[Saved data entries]
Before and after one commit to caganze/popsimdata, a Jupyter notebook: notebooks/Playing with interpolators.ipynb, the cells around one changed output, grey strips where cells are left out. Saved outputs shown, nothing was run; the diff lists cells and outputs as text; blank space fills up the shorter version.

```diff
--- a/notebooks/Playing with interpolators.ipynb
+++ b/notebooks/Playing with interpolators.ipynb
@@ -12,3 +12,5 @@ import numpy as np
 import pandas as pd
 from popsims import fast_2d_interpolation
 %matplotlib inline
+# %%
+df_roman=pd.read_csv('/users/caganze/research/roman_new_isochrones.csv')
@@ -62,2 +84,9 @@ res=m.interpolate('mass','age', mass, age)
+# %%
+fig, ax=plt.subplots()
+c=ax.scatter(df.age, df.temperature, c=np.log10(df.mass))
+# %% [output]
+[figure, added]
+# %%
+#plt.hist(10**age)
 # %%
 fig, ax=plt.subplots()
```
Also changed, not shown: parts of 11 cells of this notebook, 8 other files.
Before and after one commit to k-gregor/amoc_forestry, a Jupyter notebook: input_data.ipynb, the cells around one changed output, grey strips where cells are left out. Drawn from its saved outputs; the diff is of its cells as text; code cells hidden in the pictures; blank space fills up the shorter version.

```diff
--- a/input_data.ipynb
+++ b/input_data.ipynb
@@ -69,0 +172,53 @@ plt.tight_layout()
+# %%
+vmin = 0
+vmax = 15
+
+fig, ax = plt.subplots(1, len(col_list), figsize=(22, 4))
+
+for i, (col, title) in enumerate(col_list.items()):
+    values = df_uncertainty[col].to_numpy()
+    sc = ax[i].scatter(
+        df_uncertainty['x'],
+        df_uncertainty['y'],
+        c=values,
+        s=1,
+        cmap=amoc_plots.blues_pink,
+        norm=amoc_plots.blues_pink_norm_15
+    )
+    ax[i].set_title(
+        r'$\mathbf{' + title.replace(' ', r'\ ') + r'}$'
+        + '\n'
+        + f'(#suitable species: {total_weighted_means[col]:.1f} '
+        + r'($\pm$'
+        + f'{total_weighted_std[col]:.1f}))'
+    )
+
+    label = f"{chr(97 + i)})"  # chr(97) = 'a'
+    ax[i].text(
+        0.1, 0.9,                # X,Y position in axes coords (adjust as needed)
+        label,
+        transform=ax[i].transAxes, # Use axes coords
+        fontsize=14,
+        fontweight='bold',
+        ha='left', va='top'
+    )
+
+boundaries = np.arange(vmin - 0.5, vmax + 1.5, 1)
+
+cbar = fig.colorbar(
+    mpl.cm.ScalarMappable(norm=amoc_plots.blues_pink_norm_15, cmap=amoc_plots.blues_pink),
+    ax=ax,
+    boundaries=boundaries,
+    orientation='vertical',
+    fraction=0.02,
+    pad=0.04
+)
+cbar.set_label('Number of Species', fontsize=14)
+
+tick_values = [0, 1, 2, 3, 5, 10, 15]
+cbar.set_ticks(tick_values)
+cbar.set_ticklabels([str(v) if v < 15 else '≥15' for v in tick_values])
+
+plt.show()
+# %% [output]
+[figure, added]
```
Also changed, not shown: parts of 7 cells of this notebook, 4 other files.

• What the task requires
Write out each entry again, character for character.

• Answer for the task
Before and after one commit to caganze/popsimdata, a Jupyter notebook: notebooks/Playing with interpolators.ipynb, the cells around one changed output, grey strips where cells are left out. Saved outputs shown, nothing was run; the diff lists cells and outputs as text; blank space fills up the shorter version.

```diff
--- a/notebooks/Playing with interpolators.ipynb
+++ b/notebooks/Playing with interpolators.ipynb
@@ -12,3 +12,5 @@ import numpy as np
 import pandas as pd
 from popsims import fast_2d_interpolation
 %matplotlib inline
+# %%
+df_roman=pd.read_csv('/users/caganze/research/roman_new_isochrones.csv')
@@ -62,2 +84,9 @@ res=m.interpolate('mass','age', mass, age)
+# %%
+fig, ax=plt.subplots()
+c=ax.scatter(df.age, df.temperature, c=np.log10(df.mass))
+# %% [output]
+[figure, added]
+# %%
+#plt.hist(10**age)
 # %%
 fig, ax=plt.subplots()
```
Also changed, not shown: parts of 11 cells of this notebook, 8 other files.
Before and after one commit to k-gregor/amoc_forestry, a Jupyter notebook: input_data.ipynb, the cells around one changed output, grey strips where cells are left out. Drawn from its saved outputs; the diff is of its cells as text; code cells hidden in the pictures; blank space fills up the shorter version.

```diff
--- a/input_data.ipynb
+++ b/input_data.ipynb
@@ -69,0 +172,53 @@ plt.tight_layout()
+# %%
+vmin = 0
+vmax = 15
+
+fig, ax = plt.subplots(1, len(col_list), figsize=(22, 4))
+
+for i, (col, title) in enumerate(col_list.items()):
+    values = df_uncertainty[col].to_numpy()
+    sc = ax[i].scatter(
+        df_uncertainty['x'],
+        df_uncertainty['y'],
+        c=values,
+        s=1,
+        cmap=amoc_plots.blues_pink,
+        norm=amoc_plots.blues_pink_norm_15
+    )
+    ax[i].set_title(
+        r'$\mathbf{' + title.replace(' ', r'\ ') + r'}$'
+        + '\n'
+        + f'(#suitable species: {total_weighted_means[col]:.1f} '
+        + r'($\pm$'
+        + f'{total_weighted_std[col]:.1f}))'
+    )
+
+    label = f"{chr(97 + i)})"  # chr(97) = 'a'
+    ax[i].text(
+        0.1, 0.9,                # X,Y position in axes coords (adjust as needed)
+        label,
+        transform=ax[i].transAxes, # Use axes coords
+        fontsize=14,
+        fontweight='bold',
+        ha='left', va='top'
+    )
+
+boundaries = np.arange(vmin - 0.5, vmax + 1.5, 1)
+
+cbar = fig.colorbar(
+    mpl.cm.ScalarMappable(norm=amoc_plots.blues_pink_norm_15, cmap=amoc_plots.blues_pink),
+    ax=ax,
+    boundaries=boundaries,
+    orientation='vertical',
+    fraction=0.02,
+    pad=0.04
+)
+cbar.set_label('Number of Species', fontsize=14)
+
+tick_values = [0, 1, 2, 3, 5, 10, 15]
+cbar.set_ticks(tick_values)
+cbar.set_ticklabels([str(v) if v < 15 else '≥15' for v in tick_values])
+
+plt.show()
+# %% [output]
+[figure, added]
```
Also changed, not shown: parts of 7 cells of this notebook, 4 other files.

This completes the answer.